There are two kinds of surf rash – wetsuit rash and board (or wax) rash.
- Wetsuit rash is caused by a wetsuit, usually a poorly fitting one, rubbing against the skin as your body twists and turns during surfing. Surfers are prone to getting it under the arm pits as they paddle or on the back of the neck from the zip or the back panel neoprene. While the neck and armpits are where it most frequently occurs, you can get it anywhere – behind the knees, naval, the inside of your elbows, anywhere the wetsuit touches your skin.
- Where as board rash is caused by the waxed surface of your surfboard (or bodyboard) chaffing your chest and stomach region as you paddle when not wearing a wetsuit, usually in tropical waters.
How do I prevent surf rash?
One of the simplest ways to prevent wetsuit or board rash is to buy a rash vest (sometimes called a rash guard or rashy).
Buying a Rash Vest

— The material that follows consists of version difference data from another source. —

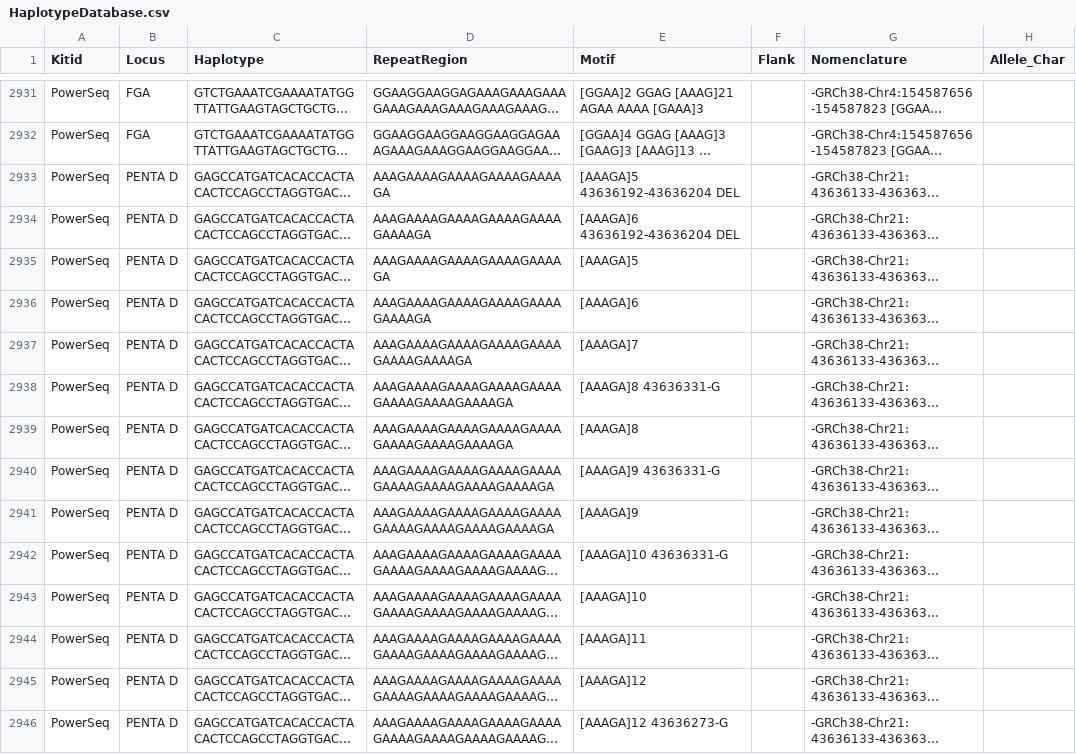
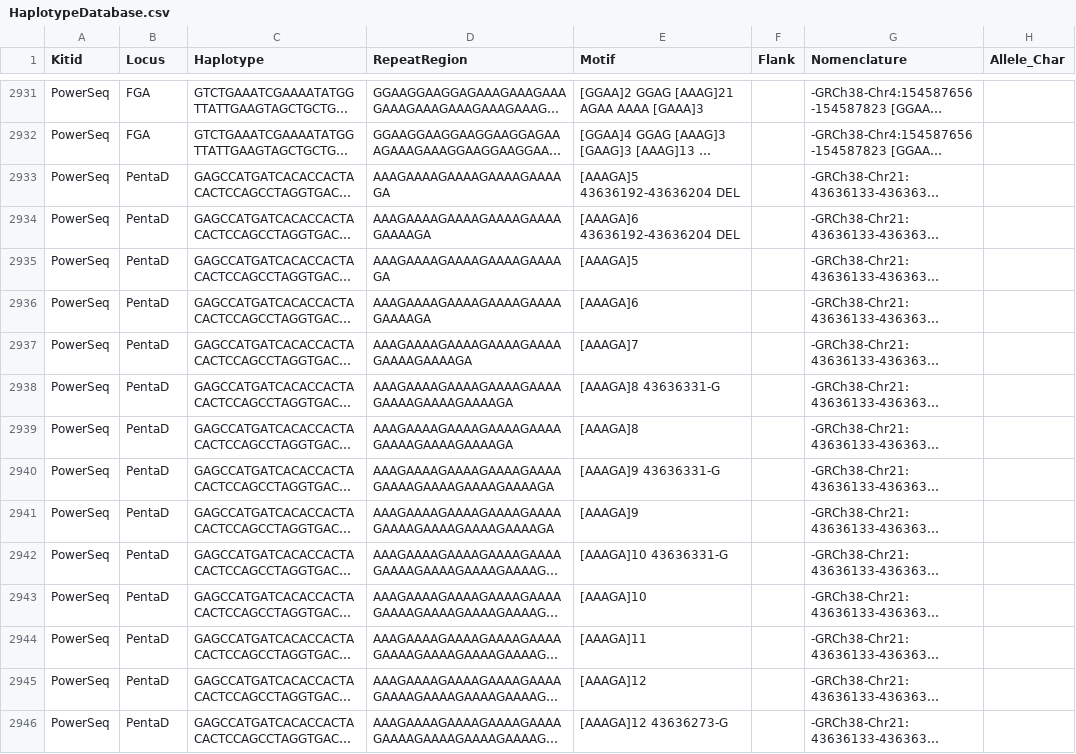
Before and after one commit to ExpectationsManaged/STRaitRazorOnline, a CSV file: db/db/HaplotypeDatabase.csv, drawn as a sheet; only a part is shown, gaps mark what is left out; long unchanged cells end in …; the diff covers the shown part only; the diff names each change by its address in the sheet, - before the commit and + after, or states it on an @@ line.

```diff
--- a/db/db/HaplotypeDatabase.csv
+++ b/db/db/HaplotypeDatabase.csv
-B2933:B2946 (Locus): PENTA D
+B2933:B2946 (Locus): PentaD
```
Also changed, not shown: 27 edited cells elsewhere in this file, 1 other file.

It’s fairly easy to choose a rash vest as there are only a few different kinds to pick from. The colours may vary wildly but the only thing you need to worry about is whether to go for short sleeve or long sleeve and whether to choose a close-fit or loose-fit.
The first rash vests were short sleeved with a long neck and made with Lycra stitched together with overlocked seams. The problem with an overlocked seam is that the rash vest can only be worn the correct way round, otherwise it may cause even more rash!
Virtually all rash vests now have flat-locked seams which lie flat against your skin and are far more comfortable.
Short Sleeve or Long Sleeve Rash Vests?
Whether you choose a short sleeve or a long sleeve rash vest is entirely down to personal preference. If you suffer from elbow rash (trust me, it’s real) then a long sleeve is the way forward. If it’s just armpits and neck that are taking the brunt of the punishment then a short sleeve will be fine.
There has been a fashion for low cut necks on rash vests over the last few years but make sure there is still enough fabric to cover the wetsuit neck. If the rash vest sits lower than the highest point of the wetsuit on your neck, then you will still get a rash.
If you’re lucky enough to be heading to the tropics then a long sleeve rash vest might be more appropriate. The long sleeve will provide excellent sun protection for those just off the plane and you won’t get any unpleasant board (wax) rash. If you like brown arms (and the sharpest, hardest tan lines that it’s possible to get) then head for the short sleeve option.
Close-Fit or Loose-Fit?
The vast majority of rash vests are close-fit. They cling to the skin to provide a reduced friction surface that the wetsuit will easily slide over, minimising wetsuit rash.
If you want a rash vest to be worn underneath a wetsuit but also double as a sun protector as well as preventing board rash then a close-fit rash vest would be ideal.
Loose-fit rash vests (or surf tee’s) come into their own in the tropics. They prevent board rash and give excellent UV protection (something that a normal t-shirt will not do when it get’s wet) as well as being very comfortable to wear. They also look more like a t-shirt so if you’re not quite sporting that six-pack yet, then no one will know. Loose fit rash vests are not suitable for wearing under a wetsuit. They will bunch up beneath the armpits and be just as painful as wetsuit rash.
Which Rash Vest Should I Buy?
In a nutshell, the short sleeve close-fit rash vest is by far the most popular and will be more than adequate for most surfers. You can use it in the tropics for sun protection when surfing without a wetsuit or when using a wetsuit in colder water.
If you can afford it then buy a close-fit rash vest for wearing with a wetsuit at home and a loose-fit one for the tropics.